I’ve lived in Singapore for more than a decade, and I can totally see how this country is very good at making sure everything is in order and its many rules are followed.
No littering. No smoking. No durians on the bus. No eating / drinking on the train.
There are ‘instructions’ nearly ‘everywhere’ you look too.
Queue Up. Give up your seat to those who need it more. Give Way. Only three taxis are allowed. Prams must be folded. Flush after use. Keep door closed at all times.
There’re even national campaigns to remind people to SMILE and BE COURTEOUS as well!
The thing is, I never quite realise how rules and regulations are introduced to the young generation at a very early stage until Anya started Primary One.
When I pick her up from school, we’d usually chat, and she’d share with me things like, how things go at school that day, how her friends are, and what her teachers did or said (if something in particular happened).
And from what she’s shared, I notice something.
There are apparently ‘school rules’ pasted on her classroom wall too.
Work quietly. Walk quietly.
Ask permission to leave your seat.
Think before you act.
Do not touch others during lesson.
If someone happens to NOT ‘follow the rule’, the kids (Anya included) would rebuke and point to the written rule on the wall and say, ‘Hey! You broke THE RULE!’ Or something like that.
Hmm. Interesting, I thought.
Anya shared with me how a particular friend ‘broke the rule’ when he shouted at his friends, and how another friend ‘broke the rule’ because he left class without asking for permission, etc.
There’s this one time when we’re about to get off a bus, two students happened to block the exit door. And as we (finally) managed to get off, Anya whispered to me how they were ‘supposed’ to give way and how they didn’t follow the rule.
Hmm. I can see how she’s really picked up this concept of obeying and following THE rules and regulations more strongly ever since she’s started Primary One.
[No wonder there's a local movie made on this called 'Just Follow Law'!]
And so I had a casual chat with her (as soon as we got off that bus). And these are some of the points I brought up and highlighted during our conversation:
- Rules and regulations are necessary to keep things in order. To remind people of what they need to do (or NOT do).
- Singapore especially displays and enforces its rules ‘everywhere’. On buses, trains, in taxis, at coffee shops, in shopping malls, at schools, etc.
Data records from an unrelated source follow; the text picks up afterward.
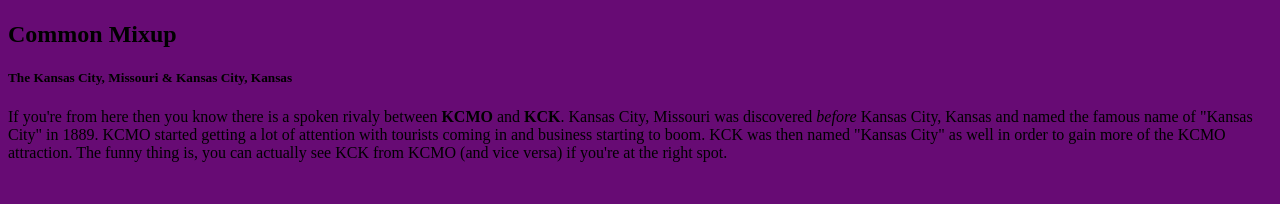
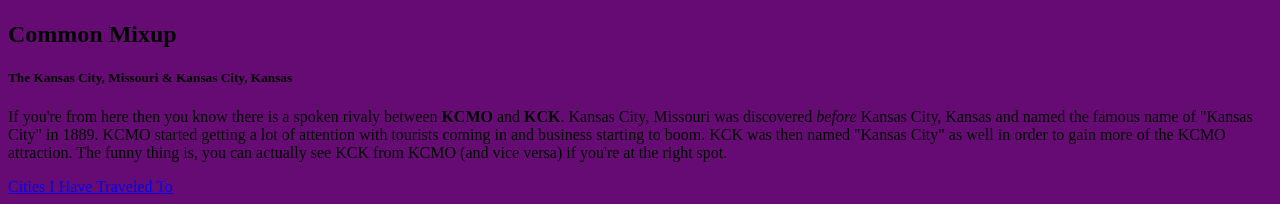
Before and after one commit to piathmo/piathmo.github.io, a plain HTML site: page finalpage2.html in a window 1280 px wide. Shown: the part 1098-1302 px from the top of the page. Before the commit the page ends 1276 px from the top, so only its background shows below. Drawn offline with Linux system fonts and the light colour scheme.

Commit message:
Update finalpage2.html

```diff
--- a/finalpage2.html
+++ b/finalpage2.html
@@ -20,5 +20,6 @@
 <h2 id="common-mixup">Common Mixup</h2>
 <h5 id="the-kansas-city-missouri-kansas-city-kansas">The Kansas City, Missouri &amp; Kansas City, Kansas</h5>
 <p> If you&#39;re from here then you know there is a spoken rivaly between <strong>KCMO</strong> and <strong>KCK</strong>. Kansas City, Missouri was discovered <em>before</em> Kansas City, Kansas and named the famous name of &quot;Kansas City&quot; in 1889. KCMO started getting a lot of attention with tourists coming in and business starting to boom. KCK was then named &quot;Kansas City&quot; as well in order to gain more of the KCMO attraction. The funny thing is, you can actually see KCK from KCMO (and vice versa) if you&#39;re at the right spot.</p>
+<a href="https://piathmo.github.io/finalpage3.html"> Cities I Have Traveled To </a>
 </body>
 </html>
```
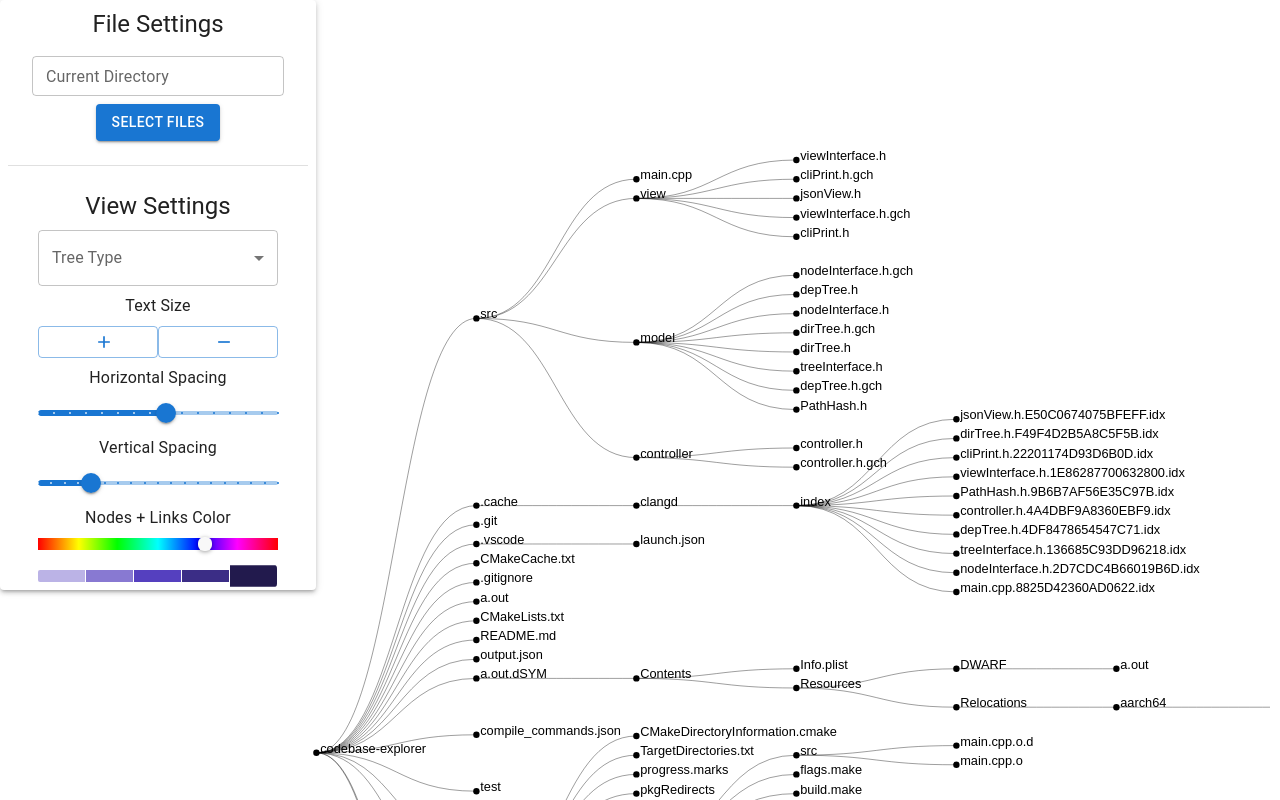
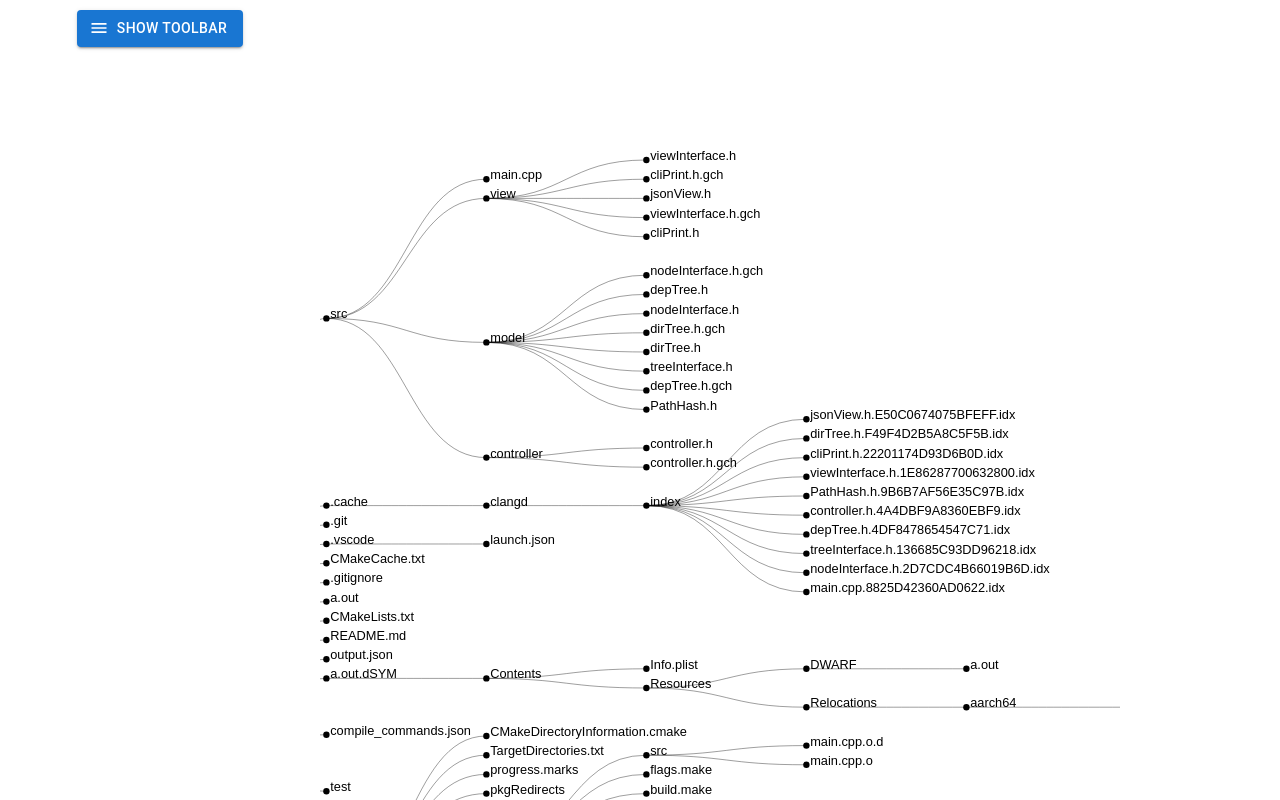
Before and after one commit to cyber-shah/codebase-explorer, a React (Create React App) app in the folder frontend/: page / in a window 1280 px wide. Shown: the top 800 px of the page. Built offline with nearby package versions, Linux system fonts and the light colour scheme.

Commit message:
toolbar issues as overlay

```diff
--- a/frontend/public/index.html
+++ b/frontend/public/index.html
@@ -24,7 +24,7 @@
       work correctly both with client-side routing and a non-root public URL.
       Learn how to configure a non-root public URL by running `npm run build`.
     -->
-    <title>React App</title>
+    <title>Codebase Explorer</title>
   </head>
   <body>
     <noscript>You need to enable JavaScript to run this app.</noscript>
--- a/frontend/src/App.js
+++ b/frontend/src/App.js
@@ -1,10 +1,15 @@
-import { Box } from '@mui/material';
+import { Box, Button } from '@mui/material';
 import './App.css';
 import LinePlot from './Components/LinePlot.js';
 import ToolDrawer from './Components/ToolDrawer';
 import { useState } from 'react';
 import ForceTree from './Components/ForceTree';
 import { SliderPicker } from 'react-color';
+import MenuIcon from '@mui/icons-material/Menu';
+import { TreeView } from '@mui/x-tree-view/TreeView';
+import { TreeItem } from '@mui/x-tree-view/TreeItem';
+
+//TODO: use this treeview inside toolbar
 
 const data2 =
 {
@@ -657,19 +662,24 @@ const data2 =
 function App() {
   const style = {
     main: {
-      display: 'flex',
-      flexDirection: 'row',
       height: '100vh',
     },
-    toolbar: {
+    toolbarContainer: {
       width: '25vw',
       maxWidth: '300px',
+      padding: '10px',
+      backgroundColor: 'white',
+      position: 'fixed',
+      top: 0,
+      left: 0,
       height: '100vh',
+      zIndex: 1000,
     },
-    data: {
+    dataContainer: {
       width: '75vw',
       height: '100vh',
       margin: '0 auto',
+      overflow: 'auto', // Add this to enable scrolling if needed
     },
   };
 
@@ -682,10 +692,21 @@ function App() {
   const [textSize, setTextSize] = useState(20);
   const [nodeColor, setNodeColor] = useState('#000000');
 
+  const [isToolbarVisible, setToolbarVisible] = useState(false);
+
+
   return (
     <div className="App" style={style.main}>
 
-      <Box style={style.toolbar}>
+      <div className="overlay" style={style.toolbarContainer}>
+        <Button variant="contained" startIcon={<MenuIcon />} onClick={() => {
+          setToolbarVisible(!isToolbarVisible);
+        }}>
+          Show Toolbar
+        </Button>
+
+        {isToolbarVisible && (
+          <div className="overlay">
             <ToolDrawer
               setdx={setdx}
               setdy={setdy}
@@ -697,13 +718,11 @@ function App() {
               textSize={textSize}
               setNodeColor={setNodeColor}
             />
-      </Box>
+          </div>
+        )}
+      </div>
 
-
-
-
-      <Box style={style.data} >
-
+      <div className="overlay" style={style.dataContainer}>
         <LinePlot
           data={data2}
           dx={dx}
@@ -714,13 +733,10 @@ function App() {
           nodeColor={nodeColor}
         />
 
-
         < ForceTree
           data={data2}
         />
-      </Box>
-
-
+      </div>
 
     </div>
   );
```
Lines whose indentation alone changed are shown as unchanged.
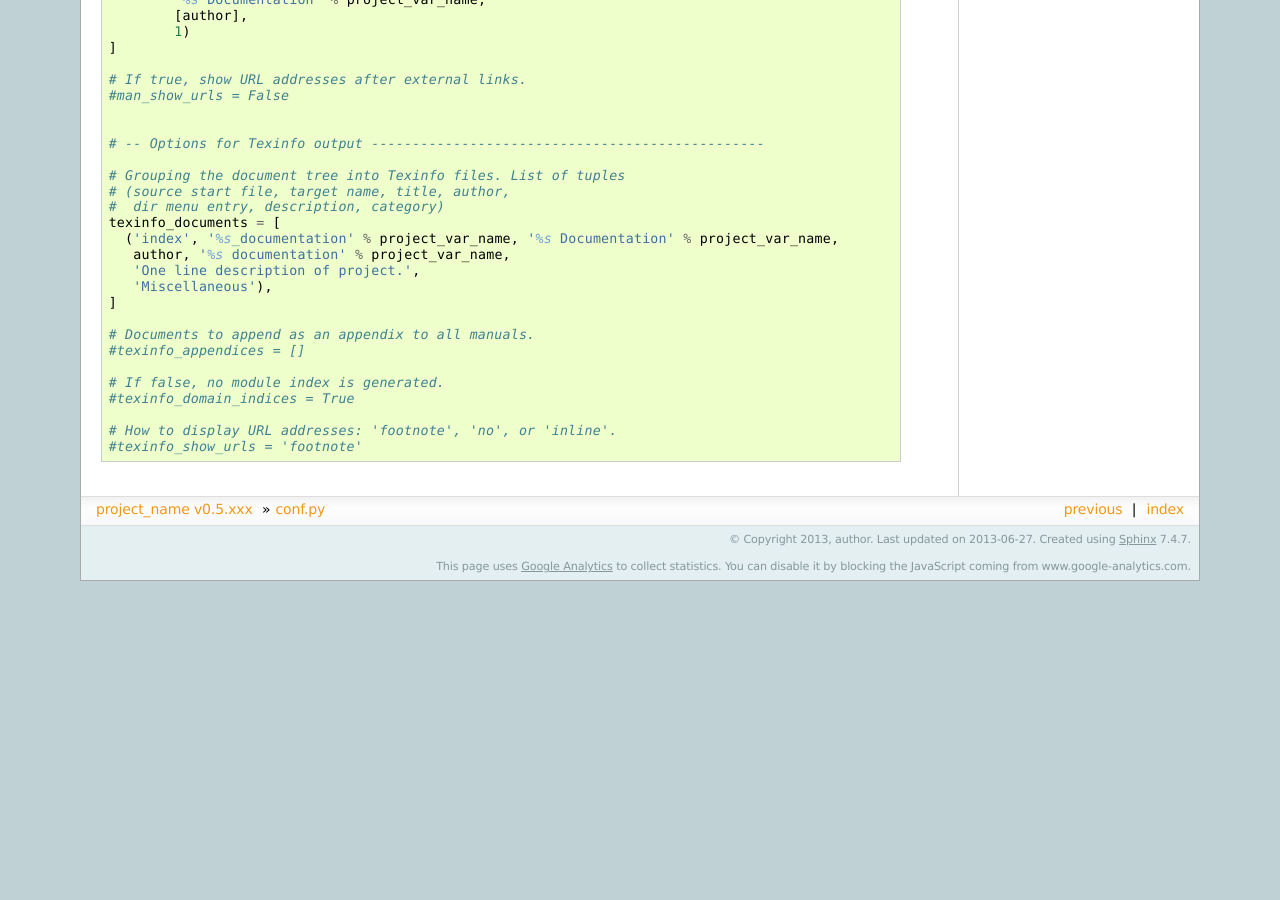
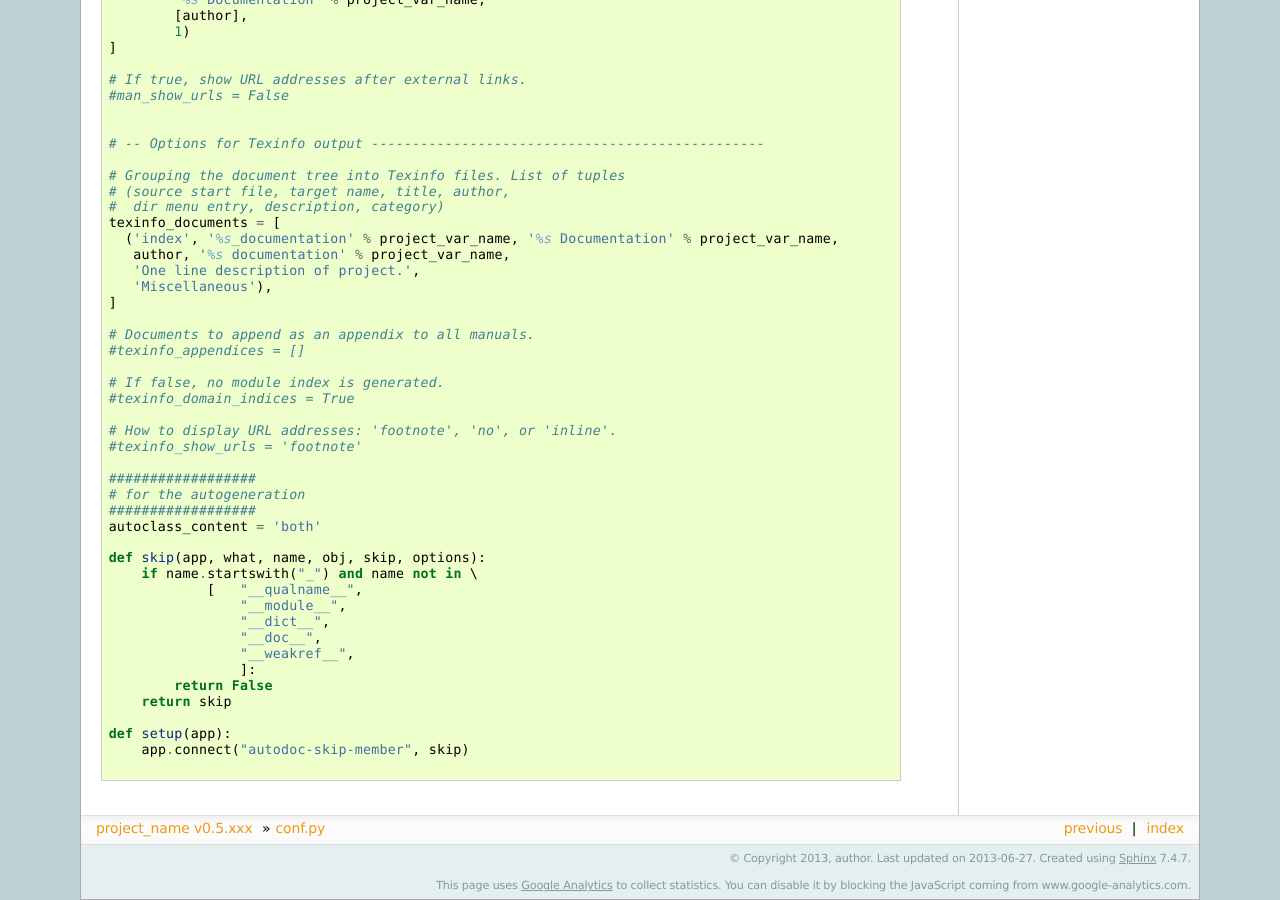
Before and after one commit to sdpython/python3_module_template, a Sphinx documentation site: the page built from _doc/sphinxdoc/source/confr_pyp.rst, in a window 1280 px wide and 900 px high, scrolled down 3799 px. Built offline with Sphinx 7.4.7, drawn with Linux system fonts in a browser that asks for light colours; formulas are drawn with MathJax 3; before the commit the page ends 4380 px from its top, so only the background shows below that.

Commit message:
refining the configuration file for the documentation

```diff
--- a/_doc/sphinxdoc/source/conf.py
+++ b/_doc/sphinxdoc/source/conf.py
@@ -252,3 +252,22 @@ texinfo_documents = [
 
 # How to display URL addresses: 'footnote', 'no', or 'inline'.
 #texinfo_show_urls = 'footnote'
+
+##################
+# for the autogeneration
+##################
+autoclass_content = 'both'
+
+def skip(app, what, name, obj, skip, options):
+    if name.startswith("_") and name not in \
+            [   "__qualname__",
+                "__module__",
+                "__dict__",
+                "__doc__",
+                "__weakref__",
+                ]:
+        return False
+    return skip
+
+def setup(app):
+    app.connect("autodoc-skip-member", skip)
```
- As a result, people have a natural tendency to follow the rules. The question is, how about those UNWRITTEN things that we should and should NOT do? Does our mind become so ‘boxed-up’ in rules that we don’t bother to look beyond and do what’s needed – though there are NO rules on them?
Personally, I feel the downside of this situation is, people are somewhat ‘trained’ to follow the rules, so much so that when there’re NO written rules on some things, many choose to NOT care nor act on them too.
eg. ‘I don’t need to give up MY seat since it’s not the allocated / marked one for the elderly’.
[I'm concerned that as a result of living in a society where 'rules' govern our day to day lives, we obey the rules, but we're losing our 'heart' and spontaneity to think of others]
I shared with Anya how while it’s good to observe the rules and regulations, we should also remember that we MUST act on what’s right, even when it’s NOT written anywhere that we should do it.
And, we should NOT do something that we know as wrong, even if there’s NO written rule against it.
I shared with her the values and importance of doing what’s right and necessary, and NOT doing things that we know as wrong, regardless of whether there are rules on them or not.
If someone needs our help, we should immediately offer or GET others to help too (instead of just ignoring the situation and waiting for SOMEONE ELSE to help that person)
If we see someone who needs our seat more, we should immediately get up and offer our seat.
We respect and greet others, because we need to, not because the rules tell us to do so.
Throughout my years of living in Singapore, unfortunately I’ve come across many, MANY people who simply don’t care about others (because there are no rules that tell them to, perhaps?)
Someone could be on the floor, in pain, and everyone just walked pass. A frail old lady might be staggering and slowly getting off the bus, and no one offered a hand to help her get down safely. A young mother could be carrying a little baby, a big baby bag and a heavy-looking pram, and the taxi driver could sit still in his car and not offer help to lift the pram into the trunk.
[And I wonder if this is the kind of society that metropolitan cities tend to 'produce' in general]
Thank goodness, through the years, I’ve also seen some who DO show their care for others. Who think about others more than the convenience of oneself. Who offer help though it doesn’t ‘benefit’ the person who helps.
And I sincerely hope my family, including our little ones, can be amongst those people who DO care about other people.
Yes, although there are NO written rules to tell us to do so.
Btw, I’d love to hear your views and thoughts on this.